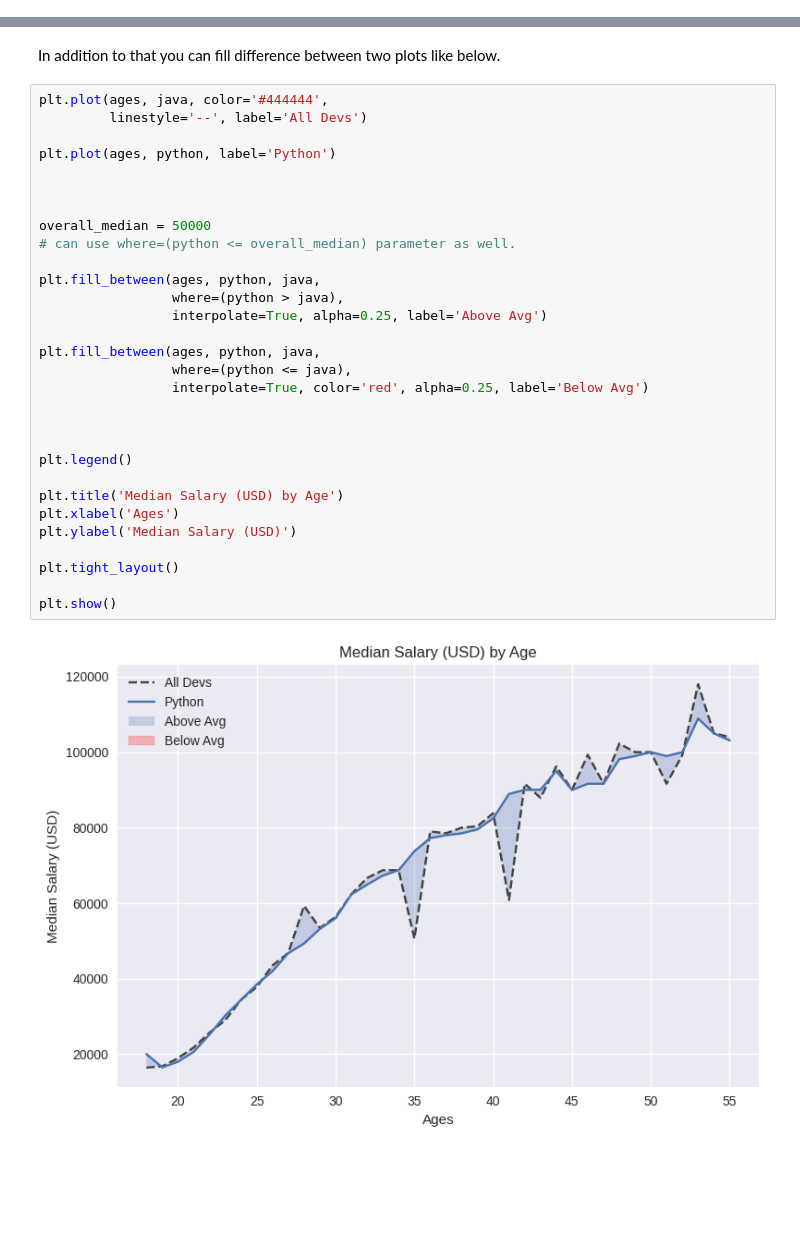
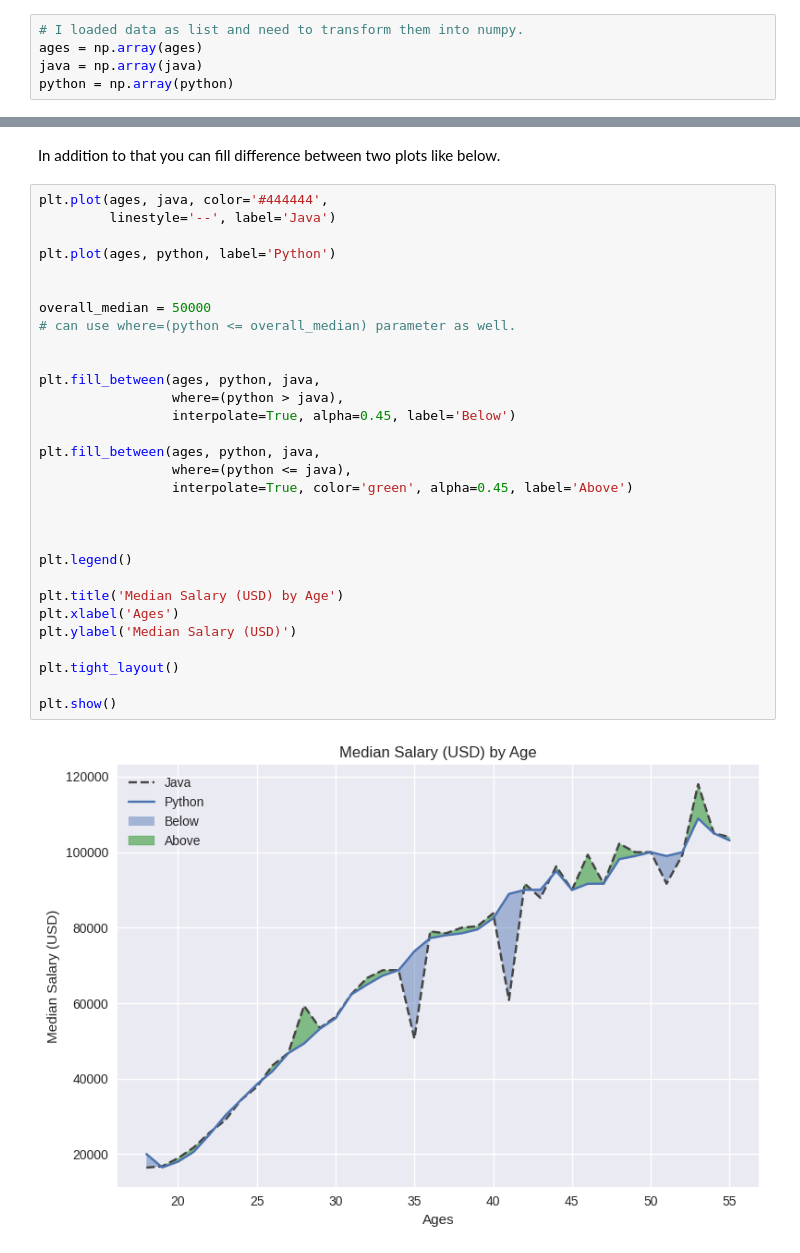
Before and after one commit to mekazanc/Data-Visualization, a Jupyter notebook: visualTimeSeries.ipynb, the cells around one changed output, grey strips where cells are left out. Drawn from its saved outputs; the diff is of its cells as text; blank space fills up the shorter version.

```diff
--- a/visualTimeSeries.ipynb
+++ b/visualTimeSeries.ipynb
@@ -84,3 +83,8 @@ java = [16446, 16791, 18942, 21780, 25704, 29000, 34372, 37810, 43515, 46823, 59
 python = [20046,16500	, 18012	, 20628	, 25206	, 30252	, 34368	, 38496	, 42000	, 46752	, 49320	, 53200	, 56000	, 62316	, 64928	, 67317	, 68748	, 73752	, 77232	, 78000	, 78508	, 79536	, 82488	, 88935	, 90000	, 90056	, 95000	, 90000	, 91633	, 91660	, 98150	, 98964	, 100000, 98988	, 100000, 108923, 105000, 103117]
+# %%
+# I loaded data as list and need to transform them into numpy.
+ages = np.array(ages)
+java = np.array(java)
+python = np.array(python)
 # %%
 plt.plot(ages, java, color='#444444',
@@ -105,33 +109,33 @@ plt.show()
 In addition to that you can fill difference between two plots like below.
 # %%
 plt.plot(ages, java, color='#444444',
-         linestyle='--', label='All Devs')
+         linestyle='--', label='Java')
 
 plt.plot(ages, python, label='Python')
-
 
 
 overall_median = 50000
 # can use where=(python <= overall_median) parameter as well.
 
+
 plt.fill_between(ages, python, java,
                  where=(python > java),
-                 interpolate=True, alpha=0.25, label='Above Avg')
+                 interpolate=True, alpha=0.45, label='Below')
 
 plt.fill_between(ages, python, java,
                  where=(python <= java),
-                 interpolate=True, color='red', alpha=0.25, label='Below Avg')
+                 interpolate=True, color='green', alpha=0.45, label='Above')
 
 
 
 plt.legend()
 
 plt.title('Median Salary (USD) by Age')
 plt.xlabel('Ages')
 plt.ylabel('Median Salary (USD)')
 
 plt.tight_layout()
 
 plt.show()
 # %% [output]
-[figure, old version]
+[figure, new version]
```
Also changed, not shown: parts of 3 cells of this notebook.
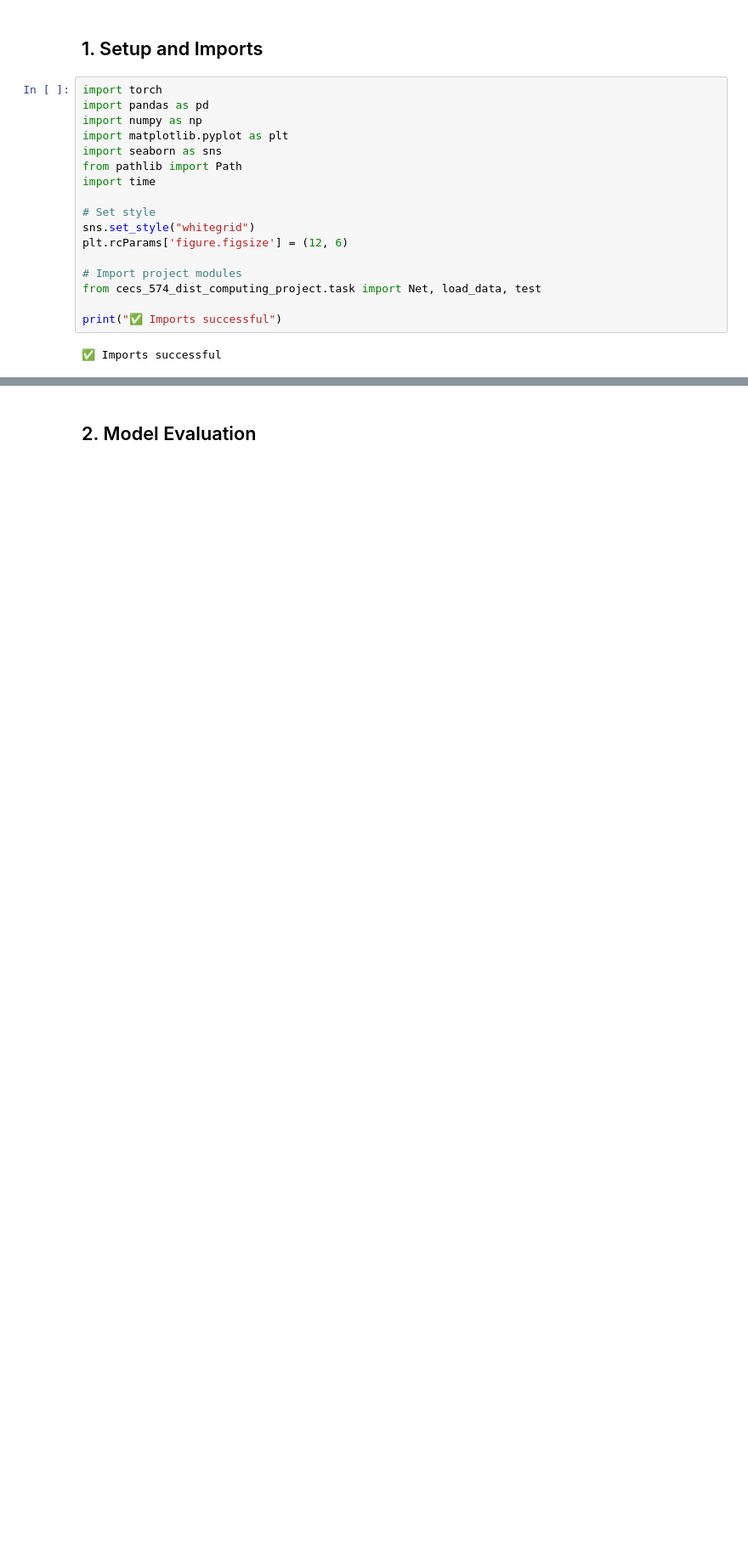
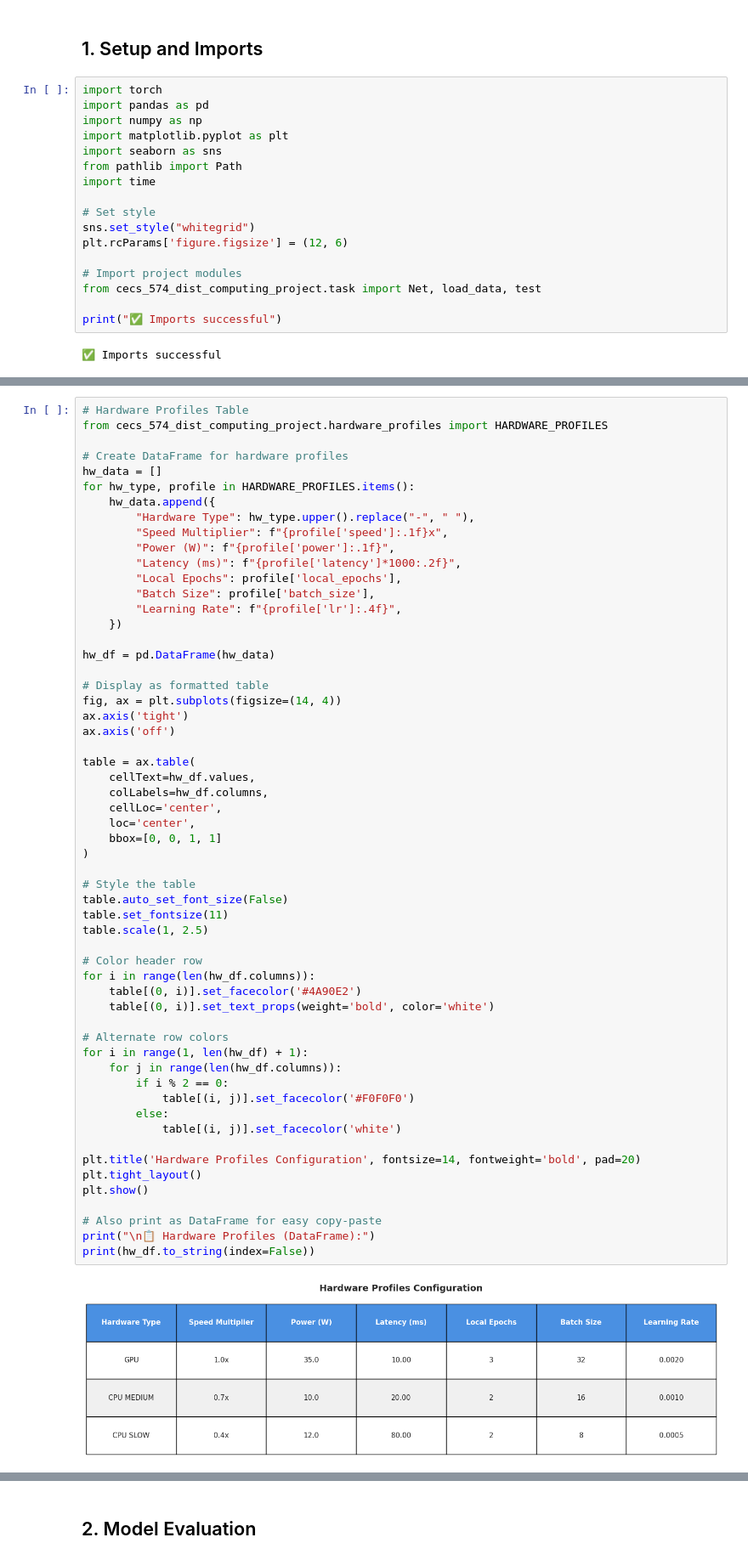
Before and after one commit to nhefner12/cecs-574-dist-computing-project, a Jupyter notebook: comparison_analysis.ipynb, the cells around one changed output, grey strips where cells are left out. Shown at 85% size. Drawn from its saved outputs; the diff is of its cells as text; blank space fills up the shorter version.

```diff
--- a/comparison_analysis.ipynb
+++ b/comparison_analysis.ipynb
@@ -29,0 +34,59 @@ print("✅ Imports successful")
+# %%
+# Hardware Profiles Table
+from cecs_574_dist_computing_project.hardware_profiles import HARDWARE_PROFILES
+
+# Create DataFrame for hardware profiles
+hw_data = []
+for hw_type, profile in HARDWARE_PROFILES.items():
+    hw_data.append({
+        "Hardware Type": hw_type.upper().replace("-", " "),
+        "Speed Multiplier": f"{profile['speed']:.1f}x",
+        "Power (W)": f"{profile['power']:.1f}",
+        "Latency (ms)": f"{profile['latency']*1000:.2f}",
+        "Local Epochs": profile['local_epochs'],
+        "Batch Size": profile['batch_size'],
+        "Learning Rate": f"{profile['lr']:.4f}",
+    })
+
+hw_df = pd.DataFrame(hw_data)
+
+# Display as formatted table
+fig, ax = plt.subplots(figsize=(14, 4))
+ax.axis('tight')
+ax.axis('off')
+
+table = ax.table(
+    cellText=hw_df.values,
+    colLabels=hw_df.columns,
+    cellLoc='center',
+    loc='center',
+    bbox=[0, 0, 1, 1]
+)
+
+# Style the table
+table.auto_set_font_size(False)
+table.set_fontsize(11)
+table.scale(1, 2.5)
+
+# Color header row
+for i in range(len(hw_df.columns)):
+    table[(0, i)].set_facecolor('#4A90E2')
+    table[(0, i)].set_text_props(weight='bold', color='white')
+
+# Alternate row colors
+for i in range(1, len(hw_df) + 1):
+    for j in range(len(hw_df.columns)):
+        if i % 2 == 0:
+            table[(i, j)].set_facecolor('#F0F0F0')
+        else:
+            table[(i, j)].set_facecolor('white')
+
+plt.title('Hardware Profiles Configuration', fontsize=14, fontweight='bold', pad=20)
+plt.tight_layout()
+plt.show()
+
+# Also print as DataFrame for easy copy-paste
+print("\n📋 Hardware Profiles (DataFrame):")
+print(hw_df.to_string(index=False))
+# %% [output]
+[figure, added]
```
Also changed, not shown: parts of 16 cells of this notebook, 11 other files.
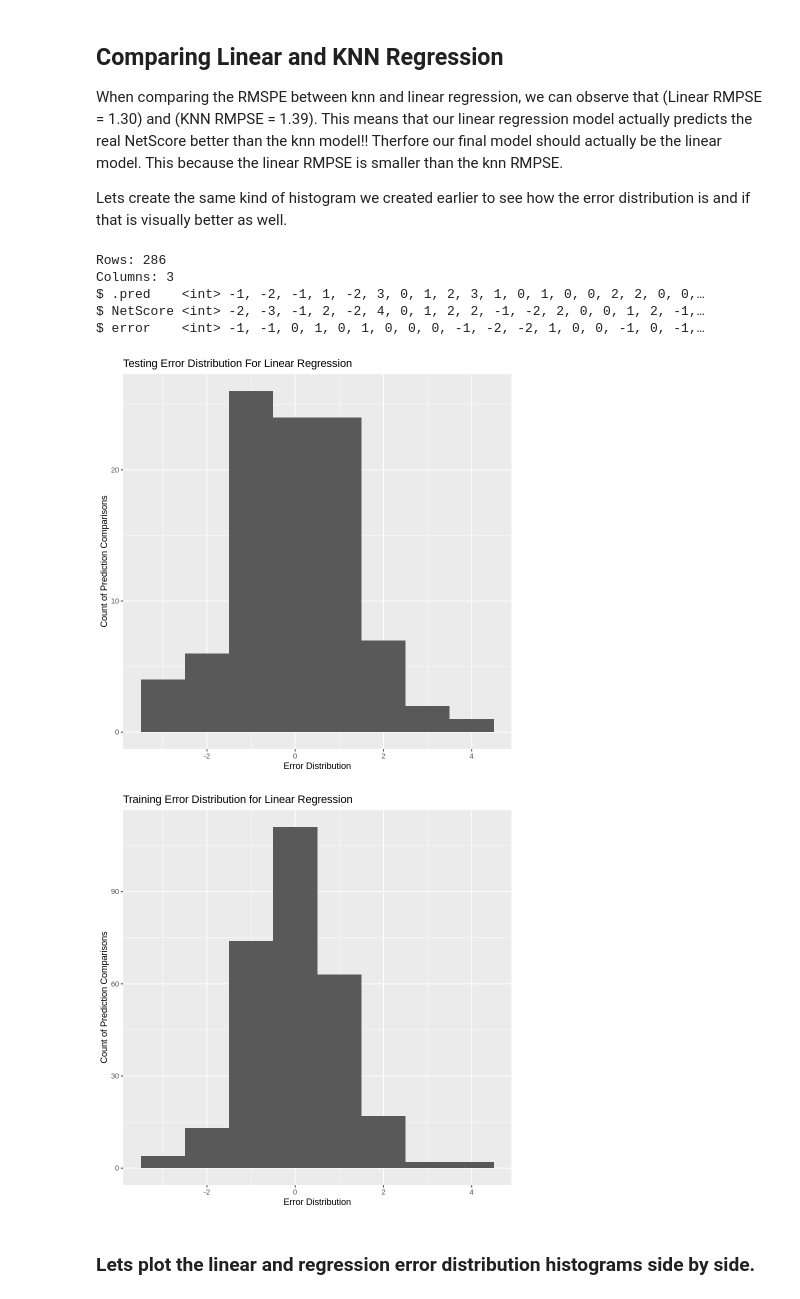
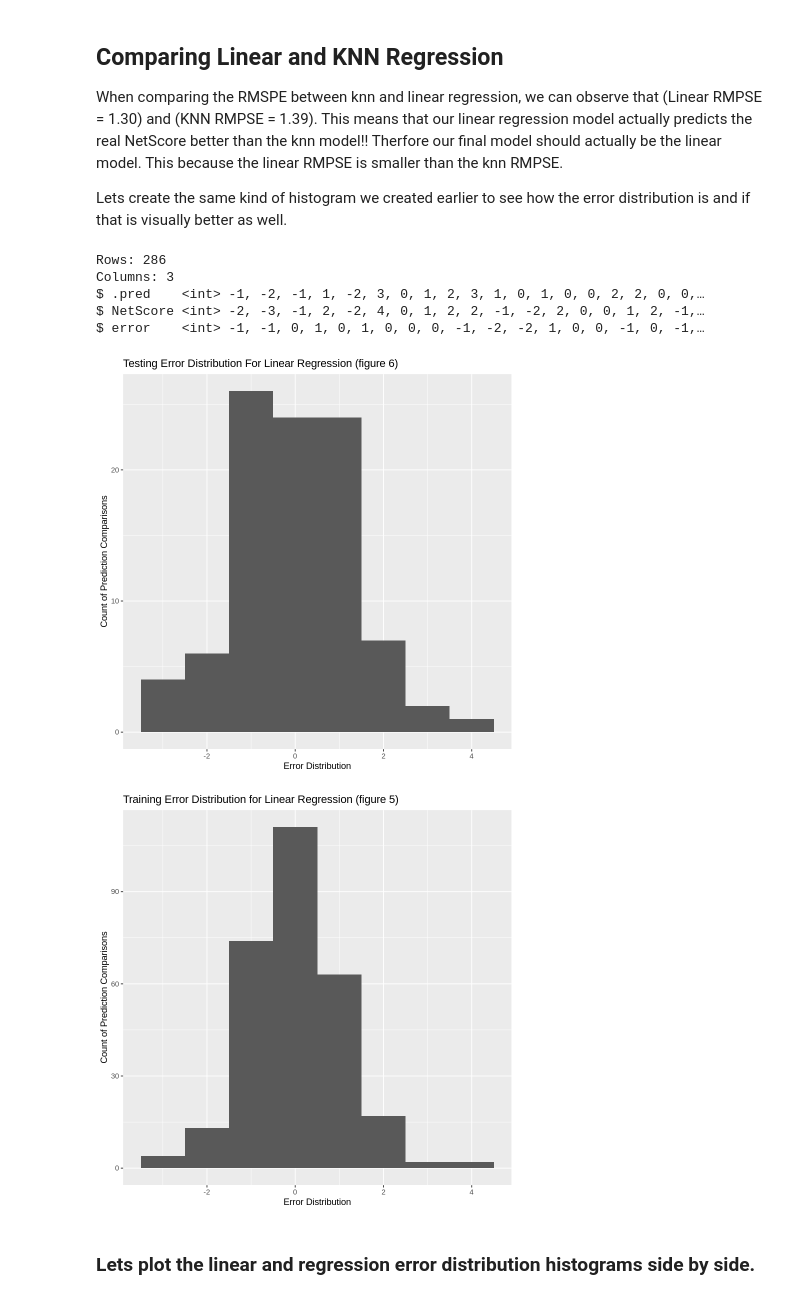
Before and after one commit to armanmoztar/DSCI100-group-project-report, a Jupyter notebook: Group_Project.ipynb, the cells around one changed output. Saved outputs shown, nothing was run; the diff lists cells and outputs as text; code cells hidden in the pictures.

```diff
--- a/Group_Project.ipynb
+++ b/Group_Project.ipynb
@@ -475,37 +475,37 @@ match_preds_test_lm <- lm_match_fit %>%
 match_preds_train_lm <- lm_match_fit %>%
         predict(match_train) %>%
         bind_cols(match_train) %>%
         mutate(.pred = as.integer(round(.pred))) %>%
         select(.pred, NetScore) %>%   #select only the real values and the predictions
         mutate(error = NetScore - .pred) %>%
         glimpse()      #we use the glimpse function to just see a visual numerical comparison between our predictions and the actual values
 
 #Because of the high dimensonality of our data, we are unable to make a graph showing our predictions and our results in comparison to our predictors
 # therefore instead, we plot a histogram to see our error distrubution, where the error is equal to the difference between the predicted value
 # and the actual value.
 
 error_dist_train_lm <- ggplot(match_preds_train_lm, aes(x= error)) +
    geom_histogram(binwidth = 1) +
    xlab("Error Distribution") +
    ylab("Count of Prediction Comparisons") +
-   ggtitle("Training Error Distribution for Linear Regression")
+   ggtitle("Training Error Distribution for Linear Regression (figure 5)")
 
 error_dist_test_lm <- ggplot(match_preds_test_lm, aes(x= error)) +
    geom_histogram(binwidth = 1) +
    xlab("Error Distribution") +
    ylab("Count of Prediction Comparisons") +
-   ggtitle("Testing Error Distribution For Linear Regression")
+   ggtitle("Testing Error Distribution For Linear Regression (figure 6)")
 
 error_dist_test_lm
 error_dist_train_lm
 # %% [output]
 Rows: 286
 Columns: 3
 $ .pred    <int> -1, -2, -1, 1, -2, 3, 0, 1, 2, 3, 1, 0, 1, 0, 0, 2, 2, 0, 0,…
 $ NetScore <int> -2, -3, -1, 2, -2, 4, 0, 1, 2, 2, -1, -2, 2, 0, 0, 1, 2, -1,…
 $ error    <int> -1, -1, 0, 1, 0, 1, 0, 0, 0, -1, -2, -2, 1, 0, 0, -1, 0, -1,…
-[figure, old version]
+[figure, new version]
-[figure, old version]
+[figure, new version]
 # %% [markdown]
 ### Lets plot the linear and regression error distribution histograms side by side.
 # %%
```
Also changed, not shown: parts of 2 cells of this notebook.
=-=-=-=-=
* WORK INSTRUCTION
Copy out each line of the material above that holds the word "Salary".

* OUTPUT
 plt.title('Median Salary (USD) by Age')
 plt.ylabel('Median Salary (USD)')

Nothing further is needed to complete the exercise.